The pain of losing someone you love can be compounded if you find out that you have not been provided for in their Will or that they died without having made a Will and that you are not a family member who benefits under the intestacy rules. We have helped many Clients to make successful claims under the Inheritance Act, after unexpectedly finding that they are not properly provided for on death. We can also help if you are an executor or beneficiary and someone else is contesting the Will for this reason.
Who Can Make An Inheritance Act Claim?
The Inheritance Act allows certain people to make claims against the deceased’s estate if they have not been reasonably financially provided for. If you fall into one of the categories below, you may be able to make a claim:
- The wife, husband or civil partner of the person who died
- A former wife, husband or civil partner who has not since remarried or formed another civil partnership
- Someone who lived with the person for at least two years before their death
- A child of the person who died
- A person treated as a child of the person who died
- Someone who has been financially supported by the person who died up until the death
We can advise you on the law and your rights, regardless of whether there was a Will or not. The Inheritance Act requires you to prove that what has been left to you is not “reasonable financial provision” for you. What is and is not considered to be reasonable will depend upon a number of different factors set out in the Act itself and on your individual circumstances. We can talk you through this in clear and simple terms.
If you want to find out more about making an Inheritance Act Claim contact one of our Wolverhampton based contentious probate lawyers now on 01902 577715.
Our experts will:
- review your options with you
- recommend the best course of action for you and your family
- clarify any costs that may be involved before you proceed
- work with you every step of the way to achieve the best outcome possible

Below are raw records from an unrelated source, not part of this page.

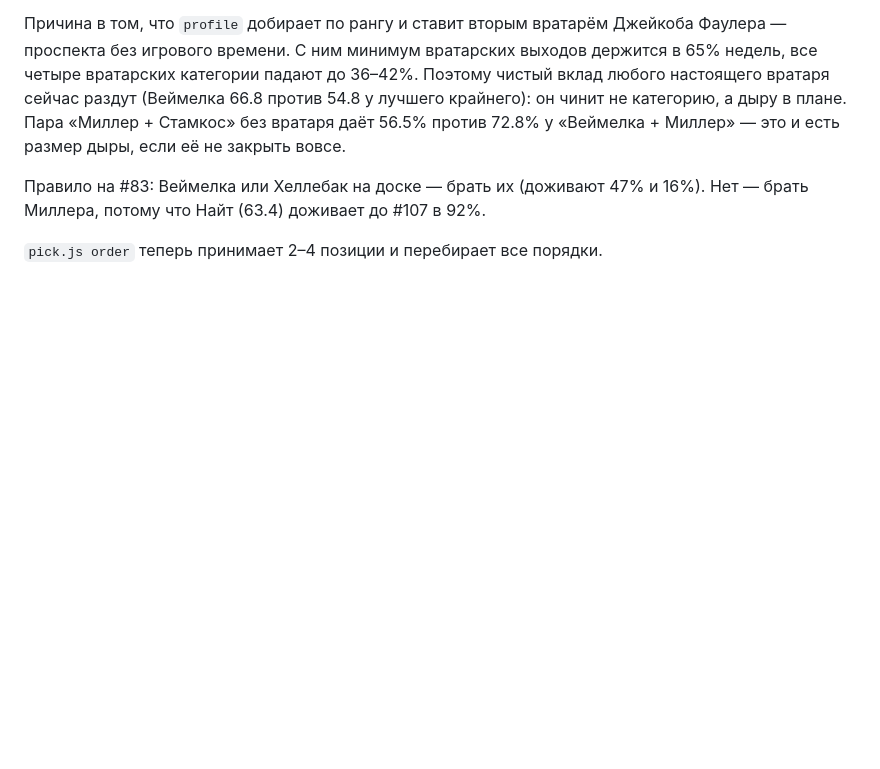
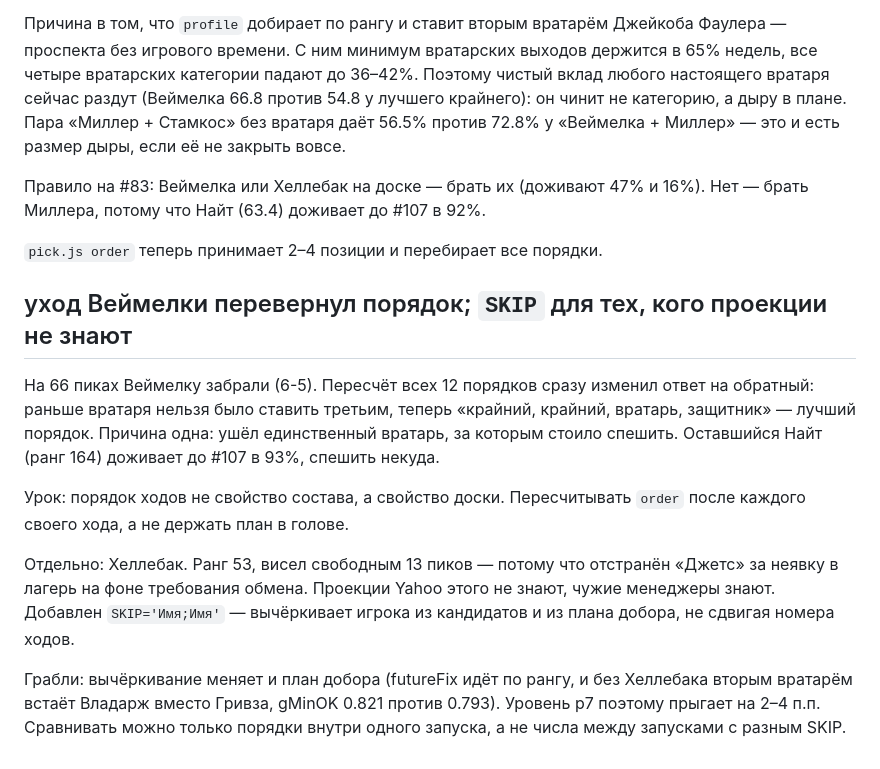
Before and after one commit to myrtyx/nhl-draft, a Markdown page: DECISIONS.md, the part around the change. Rendered like a GitHub page; blank space fills up the shorter version.

Commit message:
SKIP в pick.js; разбор порядка после ухода Веймелки
Co-Authored-By: Claude Opus 5 <noreply@anthropic.com>

```diff
--- a/DECISIONS.md
+++ b/DECISIONS.md
@@ -404,3 +404,24 @@ LW×2 RW×1, после Батерсона — LW×1 RW×2. Три крайни
 Нет — брать Миллера, потому что Найт (63.4) доживает до #107 в 92%.
 
 `pick.js order` теперь принимает 2–4 позиции и перебирает все порядки.
+
+## уход Веймелки перевернул порядок; `SKIP` для тех, кого проекции не знают
+
+На 66 пиках Веймелку забрали (6-5). Пересчёт всех 12 порядков сразу изменил
+ответ на обратный: раньше вратаря нельзя было ставить третьим, теперь
+«крайний, крайний, вратарь, защитник» — лучший порядок. Причина одна: ушёл
+единственный вратарь, за которым стоило спешить. Оставшийся Найт (ранг 164)
+доживает до #107 в 93%, спешить некуда.
+
+Урок: порядок ходов не свойство состава, а свойство доски. Пересчитывать
+`order` после каждого своего хода, а не держать план в голове.
+
+Отдельно: Хеллебак. Ранг 53, висел свободным 13 пиков — потому что отстранён
+«Джетс» за неявку в лагерь на фоне требования обмена. Проекции Yahoo этого не
+знают, чужие менеджеры знают. Добавлен `SKIP='Имя;Имя'` — вычёркивает игрока из
+кандидатов и из плана добора, не сдвигая номера ходов.
+
+Грабли: вычёркивание меняет и план добора (futureFix идёт по рангу, и без
+Хеллебака вторым вратарём встаёт Владарж вместо Гривза, gMinOK 0.821 против
+0.793). Уровень p7 поэтому прыгает на 2–4 п.п. Сравнивать можно только порядки
+внутри одного запуска, а не числа между запусками с разным SKIP.
```
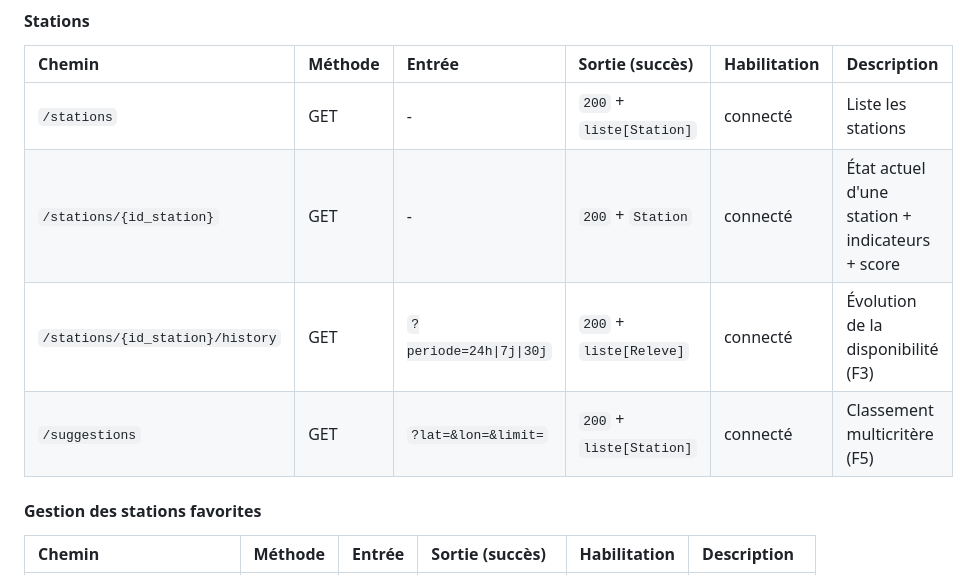
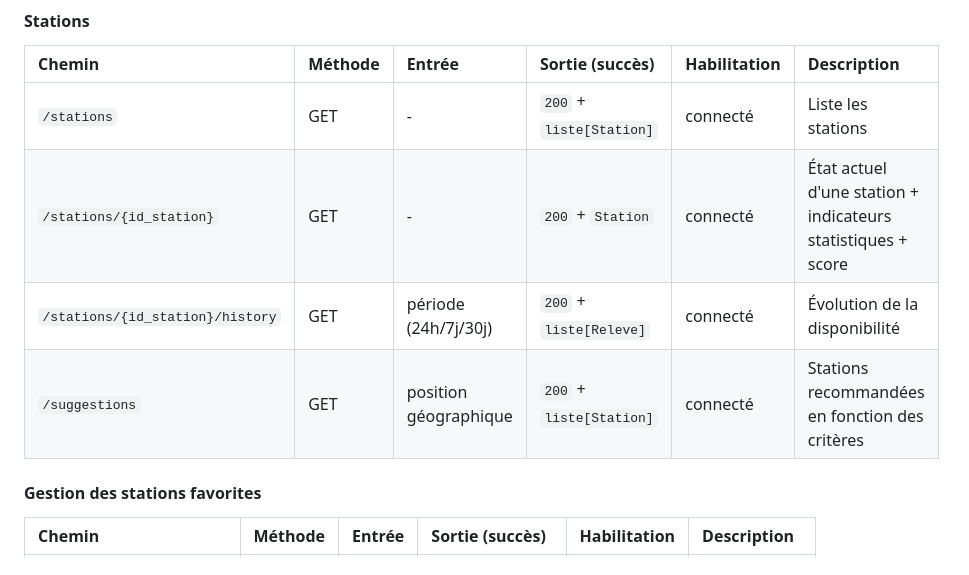
Before and after one commit to Eddboy-ensai/ensai-it-project-2a-team14, a Markdown page: doc/questions.md, the part around the change. GitHub-like rendering.

Commit message:
proposition endpoints

```diff
--- a/doc/questions.md
+++ b/doc/questions.md
@@ -79,9 +79,9 @@ Proposition :
 | Chemin | Méthode | Entrée | Sortie (succès) | Habilitation | Description |
 | :---- | :---- | :---- | :---- | :---- | :---- |
 | `/stations` | GET | - | `200` + `liste[Station]` | connecté | Liste les stations |
-| `/stations/{id_station}` | GET | - | `200` + `Station` | connecté | État actuel d'une station + indicateurs + score |
-| `/stations/{id_station}/history` | GET | `?periode=24h\|7j\|30j` | `200` + `liste[Releve]` | connecté | Évolution de la disponibilité (F3) |
-| `/suggestions` | GET | `?lat=&lon=&limit=` | `200` + `liste[Station]` | connecté | Classement multicritère (F5) |
+| `/stations/{id_station}` | GET | - | `200` + `Station` | connecté | État actuel d'une station + indicateurs statistiques + score |
+| `/stations/{id_station}/history` | GET | période (24h/7j/30j) | `200` + `liste[Releve]` | connecté | Évolution de la disponibilité |
+| `/suggestions` | GET | position géographique | `200` + `liste[Station]` | connecté | Stations recommandées en fonction des critères |
 
 #### Gestion des stations favorites
 
```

As accredited CEDR mediators our contentious probate team can explore with you whether the dispute can be resolved by way of mediation, in order to avoid the time, costs and stress of litigation and to increase the prospects of maintaining family relationships which is often a real concern in these cases.